SOUTHERN BADIA, Iraq: On a former battlefield of the 1991 Gulf War, deep in Iraq’s southern desert, a Kuwaiti investor is looking to grow 100,000 date palms and build a nature reserve complete with ostriches and deer.
Few Kuwaiti firms have returned to do business in Iraq since Saddam Hussein’s 1990 invasion of its smaller neighbor and its UN-led liberation a year later.
But businessman Abdul-Aziz Al-Babtain is pouring $58 million into a date farm project in southern Badia, some 150 km from the port city of Basra, officials said.
“We hope to have 100,000 (trees) in the next five to six years,” said Diyah Sharadeh, Babtain’s representative in Iraq, adding that the dates would first be sold in Iraq and later exported.
So far 5,000 date trees have been planted.
Iraq once produced three-quarters of the world’s output of dates but now accounts for 5 percent after decades of conflict, despite being home to around 350 types of date tree.
Babtain had begun the farm in the 1980s, a sign at his office shows.
But Iraq seized it after the 1990 invasion, and due to its proximity to the Kuwaiti border it turned the area into a military zone, digging trenches for heavy guns.
These were then bombed in air strikes as part of Kuwait’s liberation campaign, but authorities never cleaned up the trenches, leaving bullets and parts of tank turrets rusting away just outside the field.
In a bid to turn a new leaf, Iraq returned the farm to Babtain and granted his business tax exemptions.
“This will be the first private (date) investment project in Iraq,” said Ali Ghasseb, head of the Basra Investment Commission. “It was a farm, then became a battlefield and is now again a farm.”
The farm has created some 50 jobs in this desolate area and will need up to 500 workers once the trees begin producing.
In a second step, Babtain plans to set up a natural reserve for which ostriches and deer will be imported, Sharadeh said.
THAW
Ties between Kuwait and Iraq remained strained, but they have improved since the US-led invasion in 2003 that toppled Saddam Hussein, with the Gulf state hosting in February a donor conference to rebuild Iraq.
But Kuwaiti firms have been reluctant to return, demanding guarantees that their business will not be taken away again.

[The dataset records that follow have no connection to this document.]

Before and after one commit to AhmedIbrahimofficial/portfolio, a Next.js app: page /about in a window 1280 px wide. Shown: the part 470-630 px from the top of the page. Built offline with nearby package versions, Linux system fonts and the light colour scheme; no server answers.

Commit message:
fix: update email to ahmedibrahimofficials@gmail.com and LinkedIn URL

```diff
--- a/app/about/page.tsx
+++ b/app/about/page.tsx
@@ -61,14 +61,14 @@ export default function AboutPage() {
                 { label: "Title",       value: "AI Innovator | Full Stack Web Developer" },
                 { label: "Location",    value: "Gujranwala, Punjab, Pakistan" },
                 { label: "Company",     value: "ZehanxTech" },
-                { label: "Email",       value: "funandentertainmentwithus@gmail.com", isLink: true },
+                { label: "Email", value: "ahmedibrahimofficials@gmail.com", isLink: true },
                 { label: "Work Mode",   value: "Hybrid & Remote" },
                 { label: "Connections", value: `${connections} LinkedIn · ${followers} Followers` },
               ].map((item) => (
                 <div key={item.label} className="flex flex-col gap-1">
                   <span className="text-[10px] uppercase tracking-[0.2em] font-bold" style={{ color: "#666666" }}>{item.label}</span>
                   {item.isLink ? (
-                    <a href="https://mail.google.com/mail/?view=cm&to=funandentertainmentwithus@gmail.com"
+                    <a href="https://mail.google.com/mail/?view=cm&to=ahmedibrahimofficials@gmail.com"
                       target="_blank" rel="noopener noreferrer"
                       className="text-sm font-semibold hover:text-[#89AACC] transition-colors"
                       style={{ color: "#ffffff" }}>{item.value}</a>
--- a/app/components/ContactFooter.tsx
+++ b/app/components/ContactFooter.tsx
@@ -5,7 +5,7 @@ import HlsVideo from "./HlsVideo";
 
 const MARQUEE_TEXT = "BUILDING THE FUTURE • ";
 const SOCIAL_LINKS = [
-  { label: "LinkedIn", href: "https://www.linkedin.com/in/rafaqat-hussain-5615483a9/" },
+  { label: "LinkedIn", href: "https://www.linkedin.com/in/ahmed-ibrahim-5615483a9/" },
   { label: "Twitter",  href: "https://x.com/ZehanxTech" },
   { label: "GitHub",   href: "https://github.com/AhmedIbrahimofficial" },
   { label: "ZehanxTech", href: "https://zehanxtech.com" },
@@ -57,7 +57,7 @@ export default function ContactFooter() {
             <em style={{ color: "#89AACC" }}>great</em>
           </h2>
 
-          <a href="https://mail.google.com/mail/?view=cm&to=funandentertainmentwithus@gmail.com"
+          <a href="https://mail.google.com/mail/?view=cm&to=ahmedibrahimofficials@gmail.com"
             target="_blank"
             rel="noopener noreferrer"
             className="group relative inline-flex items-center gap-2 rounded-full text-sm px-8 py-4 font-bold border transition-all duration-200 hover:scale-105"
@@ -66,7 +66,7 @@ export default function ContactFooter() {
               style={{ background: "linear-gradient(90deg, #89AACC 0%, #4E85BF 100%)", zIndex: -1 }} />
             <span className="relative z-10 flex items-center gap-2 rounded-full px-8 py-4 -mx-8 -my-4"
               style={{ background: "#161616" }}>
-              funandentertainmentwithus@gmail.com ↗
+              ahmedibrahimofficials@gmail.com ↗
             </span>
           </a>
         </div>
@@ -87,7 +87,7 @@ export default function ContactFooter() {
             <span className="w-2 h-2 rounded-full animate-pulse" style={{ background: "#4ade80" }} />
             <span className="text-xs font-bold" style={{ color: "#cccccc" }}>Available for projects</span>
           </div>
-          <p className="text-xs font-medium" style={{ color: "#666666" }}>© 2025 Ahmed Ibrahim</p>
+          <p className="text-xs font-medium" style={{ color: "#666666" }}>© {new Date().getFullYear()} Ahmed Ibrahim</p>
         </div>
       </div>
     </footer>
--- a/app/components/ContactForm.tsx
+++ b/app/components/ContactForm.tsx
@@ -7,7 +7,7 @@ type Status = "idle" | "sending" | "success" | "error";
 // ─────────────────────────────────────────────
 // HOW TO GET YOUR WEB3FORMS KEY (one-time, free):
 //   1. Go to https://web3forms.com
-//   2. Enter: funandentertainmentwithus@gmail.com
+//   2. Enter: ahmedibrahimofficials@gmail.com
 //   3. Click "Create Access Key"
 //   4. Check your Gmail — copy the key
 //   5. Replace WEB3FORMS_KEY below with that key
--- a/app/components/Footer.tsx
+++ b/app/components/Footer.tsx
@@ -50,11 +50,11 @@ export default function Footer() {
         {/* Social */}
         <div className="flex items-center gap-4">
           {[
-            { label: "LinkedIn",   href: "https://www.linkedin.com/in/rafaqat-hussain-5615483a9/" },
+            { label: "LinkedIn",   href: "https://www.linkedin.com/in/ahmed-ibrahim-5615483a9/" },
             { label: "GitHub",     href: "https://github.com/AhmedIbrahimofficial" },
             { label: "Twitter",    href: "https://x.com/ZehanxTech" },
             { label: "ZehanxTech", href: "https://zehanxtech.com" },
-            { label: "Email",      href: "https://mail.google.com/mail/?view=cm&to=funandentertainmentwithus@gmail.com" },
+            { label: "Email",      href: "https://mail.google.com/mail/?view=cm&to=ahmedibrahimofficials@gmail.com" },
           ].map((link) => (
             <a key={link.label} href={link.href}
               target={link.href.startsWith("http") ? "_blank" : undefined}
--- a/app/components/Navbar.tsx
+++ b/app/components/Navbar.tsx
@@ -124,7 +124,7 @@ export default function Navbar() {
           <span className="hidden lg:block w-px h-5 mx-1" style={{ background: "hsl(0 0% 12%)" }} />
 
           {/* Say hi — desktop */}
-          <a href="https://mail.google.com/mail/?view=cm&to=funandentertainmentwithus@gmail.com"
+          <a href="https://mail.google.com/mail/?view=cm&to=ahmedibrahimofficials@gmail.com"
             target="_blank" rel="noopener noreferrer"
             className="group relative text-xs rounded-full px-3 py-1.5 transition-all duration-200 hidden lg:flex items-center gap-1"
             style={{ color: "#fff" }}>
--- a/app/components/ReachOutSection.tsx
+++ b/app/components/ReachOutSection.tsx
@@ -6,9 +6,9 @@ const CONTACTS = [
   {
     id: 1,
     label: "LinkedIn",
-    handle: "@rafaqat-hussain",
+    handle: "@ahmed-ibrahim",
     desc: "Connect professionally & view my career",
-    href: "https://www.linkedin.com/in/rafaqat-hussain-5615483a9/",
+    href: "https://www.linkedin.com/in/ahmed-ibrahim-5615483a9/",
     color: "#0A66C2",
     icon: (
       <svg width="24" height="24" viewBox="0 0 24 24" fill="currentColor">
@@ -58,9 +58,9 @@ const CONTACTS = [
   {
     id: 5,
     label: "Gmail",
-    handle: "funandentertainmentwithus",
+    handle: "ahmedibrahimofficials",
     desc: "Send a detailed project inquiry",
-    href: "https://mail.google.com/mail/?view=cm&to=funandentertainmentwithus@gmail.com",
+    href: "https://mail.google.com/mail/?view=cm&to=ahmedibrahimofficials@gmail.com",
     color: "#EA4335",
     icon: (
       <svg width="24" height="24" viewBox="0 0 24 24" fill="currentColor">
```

There is only one other Kuwaiti investor in Basra, involved in a shopping mall, Ghasseb said.
But trade has picked up in recent years as foreign firms use Kuwait’s port to ship goods to Iraq due to its better security. Up to 200 vehicles cross the border at the Safwan post every day, an Iraqi officer said.
Kuwaiti visitors are also trickling back to the Shiite Muslim holy cities of Najaf and Kerbela. A third of Kuwaitis are Shiites.

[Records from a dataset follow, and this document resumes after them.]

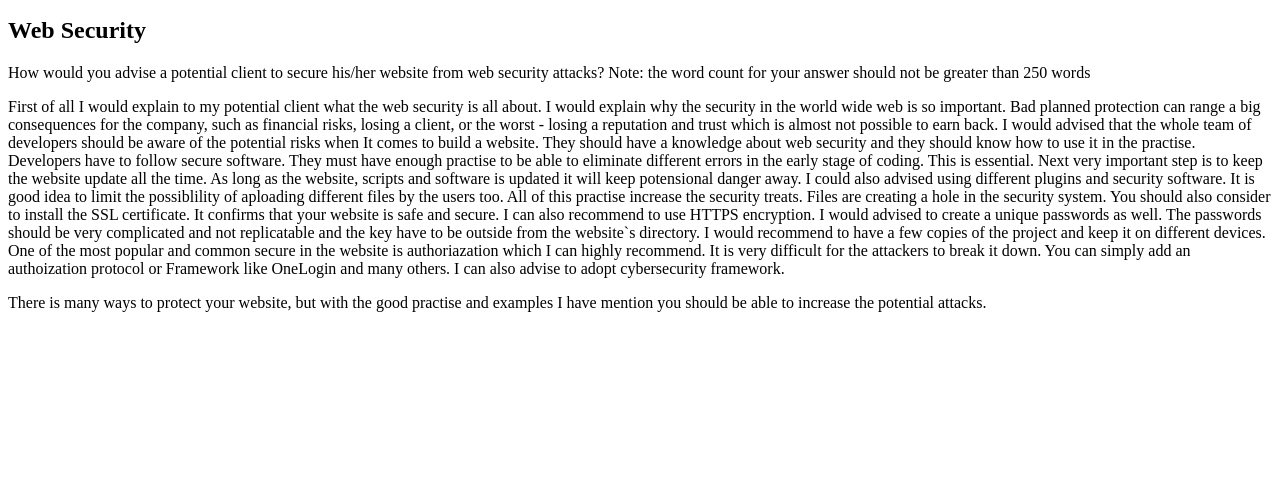
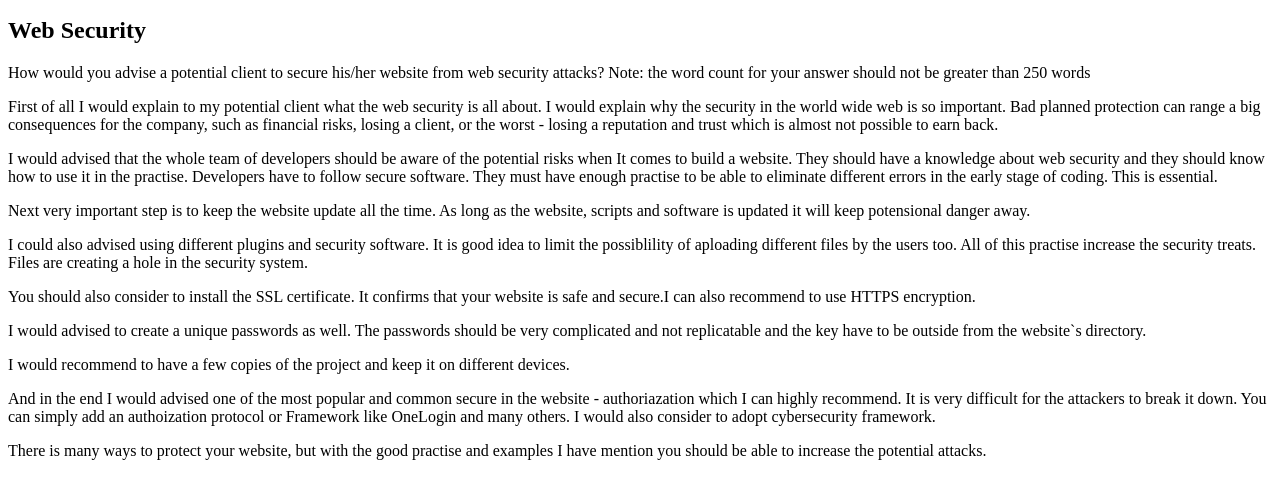
Before and after one commit to Noroff-FEU-Assignments/cross-course-project-WeronikaMartinsen, a plain HTML site: page index.html in a window 1280 px wide. Shown: the part 101-600 px from the top of the page. Drawn offline with Linux system fonts and the light colour scheme.

Commit message:
Final answer

```diff
--- a/index.html
+++ b/index.html
@@ -18,28 +18,46 @@
       so important. Bad planned protection can range a big
       consequences for the company, such as financial risks, losing a client, or
       the worst - losing a reputation and trust which is almost not
-      possible to earn back. I would advised that the whole team of
+      possible to earn back.
+      <p>
+
+      I would advised that the whole team of
       developers should be aware of the potential risks when It comes to build
       a website. They should have a knowledge about web security and they should
       know how to use it in the practise. Developers have to follow secure
       software. They must have enough practise to be able to eliminate
-      different errors in the early stage of coding. This is essential. Next very
+      different errors in the early stage of coding. This is essential. </p>
+      <p>
+
+      Next very
       important step is to keep the website update all the time. As long as the
       website, scripts and software is updated it will keep potensional danger
-      away. I could also advised using different plugins and security software.
+      away.</p>
+      <p>
+
+      I could also advised using different plugins and security software.
       It is good idea to limit the possiblility of aploading different files
       by the users too. All of this practise increase the security treats.
-      Files are creating a hole in the security system. You should also consider to
+      Files are creating a hole in the security system. </p>
+      <p>
+
+     You should also consider to
       install the SSL certificate. It confirms that your website is safe and
-      secure. I can also recommend to use HTTPS encryption. I would advised to
-      create a unique passwords as well. The passwords should be very
+      secure.I can also recommend to use HTTPS encryption.</p>
+      <p>
+ I would advised to create a unique passwords as well. The passwords should be very
       complicated and not replicatable and the key have to be outside from the
-      website`s directory. I would recommend to have a few copies of the
-      project and keep it on different devices. One of the most popular and common
-      secure in the website is authoriazation which I can highly recommend. It
+      website`s directory.</p>
+      <p>
+      I would recommend to have a few copies of the
+      project and keep it on different devices. </p>
+      <p>
+
+      And in the end I would advised one of the most popular and common
+      secure in the website - authoriazation which I can highly recommend. It
       is very difficult for the attackers to break it down. You can simply add an
-      authoization protocol or Framework like OneLogin and many others. I can
-      also advise to adopt cybersecurity framework.
+      authoization protocol or Framework like OneLogin and many others. I would
+      also consider to adopt cybersecurity framework. </p>
       <p>
 
       There is many ways to protect your website,
```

In the other direction there is little private traffic as Kuwait rarely grants visitor visas for Iraqis for security reasons.
“I come twice a year. There are no problems for Kuwaitis now,” said a Kuwaiti who gave his name as Mohamed after crossing the border to make a pilgrimage to Nawaf.